Mexican federal forces killed at least 42 suspected cartel members Friday during a three-hour gunfight on a ranch in a violence-torn western region, marking one of the drug war's bloodiest battles.
The US Senate rejected legislation early Saturday aimed at reforming NSA intelligence gathering, a blow to President Barack Obama and others who support ending the bulk collection of Americans' telephone records.
The chairman of Temple University's physics department sought prestigious appointments in China in exchange for providing data on electronics technology invented by a U.S. firm and offered to make the country a leader in the field of superconductivity, federal prosecutors said.
Emails from Hillary Clinton obtained Thursday by a U.S. daily revealed her own sources provided intelligence on a deadly 2012 attack in Libya that conflicted with White House statements.
A grand jury indicted all six officers charged in the case of an African-American whose death from injuries he suffered in police custody sparked rioting in Baltimore and nationwide protests. The indictment allows the city's top prosecutor to press ahead with the most serious charges despite criticism that she was part of an "overzealous prosecution."
Jhoset was asleep in his crib when the wall of mud washed over La Margarita, sweeping away everything in its path, killing his mother and leaving the 11 month old an orphan.
Friday, May 22, 2015

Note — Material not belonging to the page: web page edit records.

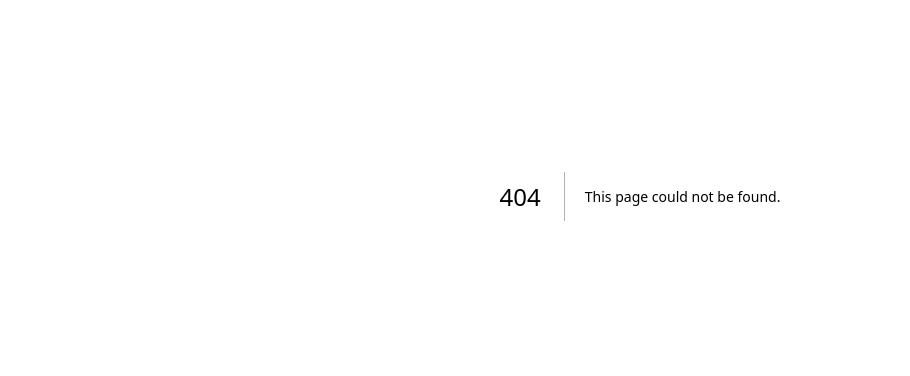
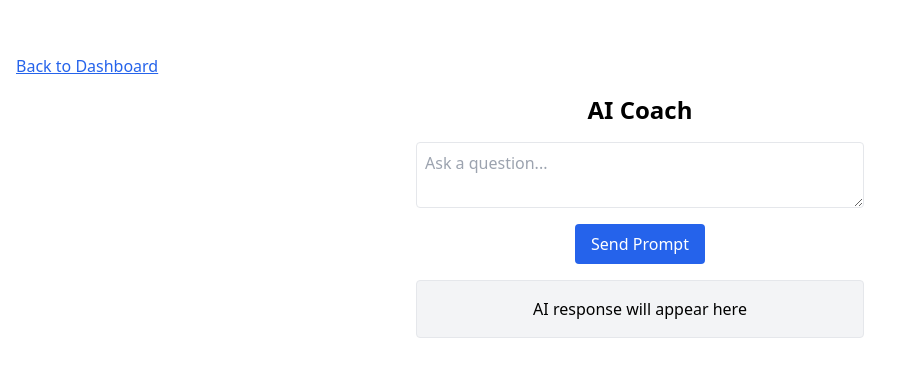
Before and after one commit to Dez-009/Gold-standard-Orchestration, a Next.js app in the folder frontend/: page /coach in a window 1280 px wide. Before the commit this address had no page. Shown: the part 204-580 px from the top of the page, without its empty margins (0-910 px from the left). Built offline with nearby package versions, Linux system fonts and the light colour scheme.

Commit message:
Add AI coach route and profile placeholders

```diff
--- /dev/null
+++ b/frontend/app/coach/page.tsx
@@ -0,0 +1,50 @@
+// Page providing a simple interface for AI coaching prompts
+'use client';
+import { useState } from 'react';
+import Link from 'next/link';
+
+export default function CoachPage() {
+  // Local state for the prompt text entered by the user
+  const [prompt, setPrompt] = useState('');
+  // Local state for the displayed AI response
+  const [response, setResponse] = useState('AI response will appear here');
+
+  // Handler for sending the prompt
+  const handleSend = () => {
+    // For now we simply set a static placeholder response
+    setResponse('This is a placeholder AI response.');
+  };
+
+  return (
+    <div className="flex flex-col items-center justify-center min-h-screen p-4 space-y-4">
+      {/* Navigation back to dashboard */}
+      <Link href="/dashboard" className="self-start text-blue-600 underline">
+        Back to Dashboard
+      </Link>
+
+      {/* Title of the page */}
+      <h1 className="text-2xl font-bold">AI Coach</h1>
+
+      {/* Text area for user prompt */}
+      <textarea
+        className="border rounded p-2 w-full max-w-md"
+        value={prompt}
+        onChange={(e) => setPrompt(e.target.value)}
+        placeholder="Ask a question..."
+      />
+
+      {/* Button to submit the prompt */}
+      <button
+        onClick={handleSend}
+        className="bg-blue-600 text-white px-4 py-2 rounded hover:bg-blue-700"
+      >
+        Send Prompt
+      </button>
+
+      {/* Area showing the AI response */}
+      <div className="border rounded p-4 bg-gray-100 w-full max-w-md text-center">
+        {response}
+      </div>
+    </div>
+  );
+}
--- a/frontend/app/dashboard/page.tsx
+++ b/frontend/app/dashboard/page.tsx
@@ -4,6 +4,7 @@
 'use client';
 import { useEffect, useState } from 'react';
 import { useRouter } from 'next/navigation';
+import Link from 'next/link';
 import { getToken, parseUserFromToken } from '../../services/authUtils';
 
 export default function DashboardPage() {
@@ -23,11 +24,36 @@ export default function DashboardPage() {
     setEmail(parseUserFromToken(token));
   }, [router]);
 
-  // Render dashboard with simple styling
+  // Render dashboard with simple styling and user information
   return (
-    <div className="flex flex-col items-center justify-center min-h-screen">
-      <h1 className="text-3xl font-bold mb-4">Welcome back to Vida Coach!</h1>
+    <div className="flex flex-col items-center justify-center min-h-screen space-y-4">
+      {/* Simple navigation link to AI Coach page */}
+      <nav className="self-end mr-4">
+        <Link href="/coach" className="text-blue-600 underline">
+          AI Coach
+        </Link>
+      </nav>
+
+      {/* Welcome header */}
+      <h1 className="text-3xl font-bold">Welcome back to Vida Coach!</h1>
+      {/* Show logged-in email if available */}
       {email && <p className="text-lg">Logged in as {email}</p>}
+
+      {/* Static user profile placeholder information */}
+      <div className="border rounded p-4 text-center">
+        <p className="font-semibold">John Doe</p>
+        <p>Age: 30</p>
+        <p>Goals: Stay active and eat healthy</p>
+      </div>
+
+      {/* Button linking to the AI coach page */}
+      <Link
+        href="/coach"
+        className="bg-blue-600 text-white px-4 py-2 rounded hover:bg-blue-700"
+      >
+        Get AI Coaching
+      </Link>
+
     </div>
   );
 }
```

Margaretta "Happy" Rockefeller, the widow of former U.S. Vice President and New York Gov. Nelson Rockefeller and one of the first women to speak publicly about her breast cancer in the 1970s, has died. She was 88.
The governor of California declared an emergency as crews scrambled to contain an oil slick and clean up popular beaches after a pipeline rupture dumped thousands of gallons of oil into the ocean.
U.S. House Republicans voted Wednesday to place limits on funding for scientific research, including climate change studies, as they passed legislation that more narrowly defines their priorities.
Nebraska lawmakers gave final approval on Wednesday to a bill abolishing the death penalty that would make it the first conservative state to do so since 1973 if the measure becomes law.